[Information given]

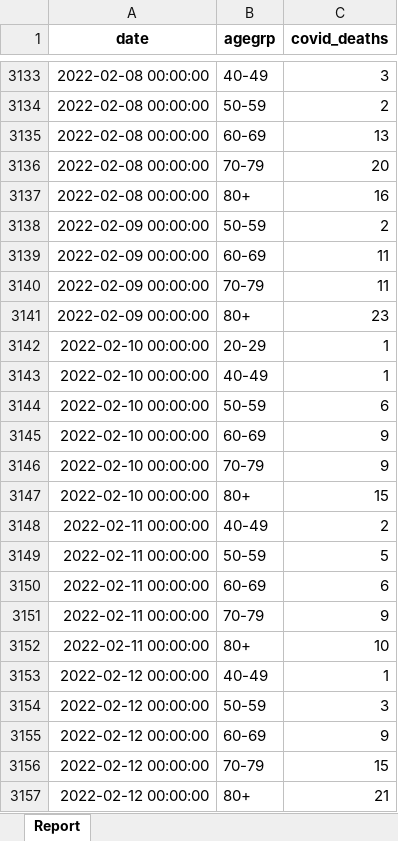
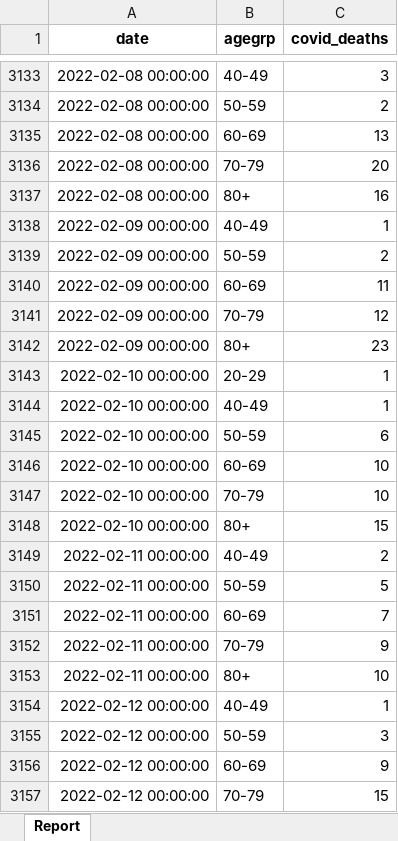
Before and after one commit to ercbk/Indiana-COVID-19-Tracker, an Excel workbook: data/age-deaths-historic.xlsx, sheet Report, drawn as a sheet; only a part is shown, gaps mark what is left out; the shorter side is filled out with more unchanged rows; values as stored, in another font and other column widths than the file's, no borders; addresses are those after the commit; the diff covers the shown part only; the diff names each change by its address in the sheet, - before the commit and + after, or states it on an @@ line.

```diff
--- a/data/age-deaths-historic.xlsx (sheet Report)
+++ b/data/age-deaths-historic.xlsx (sheet Report)
+row 3138: 2022-02-09 00:00:00 | 40-49 | 1
-C3141 (covid_deaths): 11
+C3141 (covid_deaths): 12
-C3146:C3147 (covid_deaths): 9
+C3146:C3147 (covid_deaths): 10
-C3151 (covid_deaths): 6
+C3151 (covid_deaths): 7
```
Also changed, not shown: 1 added row and 20 edited cells elsewhere in this sheet, 22 other files.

[/Information given]

■ Problem:
Produce a verbatim copy of all records, minus pictures.

■ Task response:
Before and after one commit to ercbk/Indiana-COVID-19-Tracker, an Excel workbook: data/age-deaths-historic.xlsx, sheet Report, drawn as a sheet; only a part is shown, gaps mark what is left out; the shorter side is filled out with more unchanged rows; values as stored, in another font and other column widths than the file's, no borders; addresses are those after the commit; the diff covers the shown part only; the diff names each change by its address in the sheet, - before the commit and + after, or states it on an @@ line.

```diff
--- a/data/age-deaths-historic.xlsx (sheet Report)
+++ b/data/age-deaths-historic.xlsx (sheet Report)
+row 3138: 2022-02-09 00:00:00 | 40-49 | 1
-C3141 (covid_deaths): 11
+C3141 (covid_deaths): 12
-C3146:C3147 (covid_deaths): 9
+C3146:C3147 (covid_deaths): 10
-C3151 (covid_deaths): 6
+C3151 (covid_deaths): 7
```
Also changed, not shown: 1 added row and 20 edited cells elsewhere in this sheet, 22 other files.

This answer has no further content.